TRY IT
Count the lines below that include the word "gray" and write that number alone.

Saved data entries
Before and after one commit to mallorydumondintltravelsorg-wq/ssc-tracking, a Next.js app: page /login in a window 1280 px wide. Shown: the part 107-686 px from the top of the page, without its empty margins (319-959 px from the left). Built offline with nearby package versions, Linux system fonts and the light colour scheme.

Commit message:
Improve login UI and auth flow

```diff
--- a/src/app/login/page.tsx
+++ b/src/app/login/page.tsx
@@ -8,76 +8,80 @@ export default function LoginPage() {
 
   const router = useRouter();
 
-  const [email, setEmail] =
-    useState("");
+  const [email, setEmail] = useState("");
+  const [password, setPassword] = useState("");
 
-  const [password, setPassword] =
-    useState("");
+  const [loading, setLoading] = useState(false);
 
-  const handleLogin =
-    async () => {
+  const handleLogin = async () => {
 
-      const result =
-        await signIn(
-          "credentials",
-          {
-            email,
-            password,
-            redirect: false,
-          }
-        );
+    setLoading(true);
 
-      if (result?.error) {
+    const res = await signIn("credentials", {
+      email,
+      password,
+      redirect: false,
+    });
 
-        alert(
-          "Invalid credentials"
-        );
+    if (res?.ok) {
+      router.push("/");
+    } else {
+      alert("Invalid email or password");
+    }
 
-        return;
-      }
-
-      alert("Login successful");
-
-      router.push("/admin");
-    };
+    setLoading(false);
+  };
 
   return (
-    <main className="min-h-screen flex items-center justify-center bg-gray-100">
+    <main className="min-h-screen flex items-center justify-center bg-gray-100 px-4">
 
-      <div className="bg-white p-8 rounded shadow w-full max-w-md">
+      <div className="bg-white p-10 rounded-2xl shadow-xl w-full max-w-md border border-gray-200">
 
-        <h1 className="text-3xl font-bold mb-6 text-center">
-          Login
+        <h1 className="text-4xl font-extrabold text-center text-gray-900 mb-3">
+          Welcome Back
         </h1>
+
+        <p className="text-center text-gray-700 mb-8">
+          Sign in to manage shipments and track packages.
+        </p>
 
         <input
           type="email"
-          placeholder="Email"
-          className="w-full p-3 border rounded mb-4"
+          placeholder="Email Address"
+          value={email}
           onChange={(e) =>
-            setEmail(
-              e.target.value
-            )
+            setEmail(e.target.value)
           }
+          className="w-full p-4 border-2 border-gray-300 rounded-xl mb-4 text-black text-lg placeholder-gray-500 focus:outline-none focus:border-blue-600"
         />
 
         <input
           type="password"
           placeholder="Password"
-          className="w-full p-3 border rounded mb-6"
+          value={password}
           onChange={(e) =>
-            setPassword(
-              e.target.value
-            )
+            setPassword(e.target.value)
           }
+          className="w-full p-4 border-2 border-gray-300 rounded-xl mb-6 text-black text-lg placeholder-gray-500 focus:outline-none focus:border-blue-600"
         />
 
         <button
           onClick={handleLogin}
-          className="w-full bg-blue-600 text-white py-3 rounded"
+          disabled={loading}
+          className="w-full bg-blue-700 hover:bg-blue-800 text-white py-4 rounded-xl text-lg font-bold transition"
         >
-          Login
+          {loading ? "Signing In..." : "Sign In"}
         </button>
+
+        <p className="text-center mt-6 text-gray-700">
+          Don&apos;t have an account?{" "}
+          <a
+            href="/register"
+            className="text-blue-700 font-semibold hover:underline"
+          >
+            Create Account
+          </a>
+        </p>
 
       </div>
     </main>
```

TASK RESPONSE
8